**EXERCISE GOAL**
Look through the lines below and extract each one that contains "journal".

**EXERCISE MATERIAL**
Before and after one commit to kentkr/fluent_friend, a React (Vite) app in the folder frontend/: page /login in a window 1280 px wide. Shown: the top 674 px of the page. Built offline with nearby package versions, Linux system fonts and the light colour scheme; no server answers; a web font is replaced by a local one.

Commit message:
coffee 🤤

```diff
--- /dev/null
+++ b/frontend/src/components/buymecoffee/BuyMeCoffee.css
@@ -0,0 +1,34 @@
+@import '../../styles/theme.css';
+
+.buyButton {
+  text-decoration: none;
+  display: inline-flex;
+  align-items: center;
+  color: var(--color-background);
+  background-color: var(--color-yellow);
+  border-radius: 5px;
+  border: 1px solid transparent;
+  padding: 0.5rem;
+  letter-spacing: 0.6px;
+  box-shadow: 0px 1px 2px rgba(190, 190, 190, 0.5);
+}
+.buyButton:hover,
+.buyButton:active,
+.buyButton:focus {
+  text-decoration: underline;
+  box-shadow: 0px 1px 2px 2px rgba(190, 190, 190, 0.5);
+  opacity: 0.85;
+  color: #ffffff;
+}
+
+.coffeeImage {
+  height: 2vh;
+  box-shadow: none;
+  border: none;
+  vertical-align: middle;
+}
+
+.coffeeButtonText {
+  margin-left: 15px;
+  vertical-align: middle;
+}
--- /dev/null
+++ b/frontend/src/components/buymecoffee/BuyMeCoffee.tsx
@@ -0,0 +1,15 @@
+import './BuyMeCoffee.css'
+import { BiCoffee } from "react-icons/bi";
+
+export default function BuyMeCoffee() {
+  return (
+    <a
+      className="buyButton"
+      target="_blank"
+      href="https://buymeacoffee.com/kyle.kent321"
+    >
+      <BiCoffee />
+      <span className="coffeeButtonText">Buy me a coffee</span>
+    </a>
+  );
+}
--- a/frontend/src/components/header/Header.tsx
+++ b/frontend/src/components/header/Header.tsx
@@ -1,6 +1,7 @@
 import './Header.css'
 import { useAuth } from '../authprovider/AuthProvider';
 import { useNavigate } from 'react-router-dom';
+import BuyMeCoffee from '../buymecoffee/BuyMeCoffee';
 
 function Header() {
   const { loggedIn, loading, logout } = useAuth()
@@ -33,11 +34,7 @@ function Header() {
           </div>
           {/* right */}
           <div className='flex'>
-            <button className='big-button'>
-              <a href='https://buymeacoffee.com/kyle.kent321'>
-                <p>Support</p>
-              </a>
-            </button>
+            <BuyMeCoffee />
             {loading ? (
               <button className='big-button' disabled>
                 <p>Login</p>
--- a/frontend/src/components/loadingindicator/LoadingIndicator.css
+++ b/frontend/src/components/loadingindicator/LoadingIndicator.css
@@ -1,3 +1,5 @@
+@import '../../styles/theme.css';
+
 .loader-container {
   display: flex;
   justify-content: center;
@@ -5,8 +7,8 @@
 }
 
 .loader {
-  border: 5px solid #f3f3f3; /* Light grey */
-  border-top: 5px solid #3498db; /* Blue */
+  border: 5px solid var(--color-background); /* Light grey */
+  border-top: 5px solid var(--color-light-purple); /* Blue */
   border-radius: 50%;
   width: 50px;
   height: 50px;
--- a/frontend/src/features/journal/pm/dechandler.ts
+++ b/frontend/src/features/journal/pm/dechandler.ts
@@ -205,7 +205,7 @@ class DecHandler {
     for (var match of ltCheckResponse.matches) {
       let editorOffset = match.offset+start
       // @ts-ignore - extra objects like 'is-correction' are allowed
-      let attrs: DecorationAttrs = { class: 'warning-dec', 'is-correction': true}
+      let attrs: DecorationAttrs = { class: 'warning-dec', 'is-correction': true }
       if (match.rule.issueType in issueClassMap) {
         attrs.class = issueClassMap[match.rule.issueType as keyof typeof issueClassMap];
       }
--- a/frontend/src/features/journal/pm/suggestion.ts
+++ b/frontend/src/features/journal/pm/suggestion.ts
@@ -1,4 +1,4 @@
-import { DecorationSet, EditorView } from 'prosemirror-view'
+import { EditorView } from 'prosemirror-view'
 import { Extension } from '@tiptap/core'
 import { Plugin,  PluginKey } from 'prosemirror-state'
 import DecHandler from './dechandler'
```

**ANSWER AREA**
--- a/frontend/src/features/journal/pm/dechandler.ts
+++ b/frontend/src/features/journal/pm/dechandler.ts
--- a/frontend/src/features/journal/pm/suggestion.ts
+++ b/frontend/src/features/journal/pm/suggestion.ts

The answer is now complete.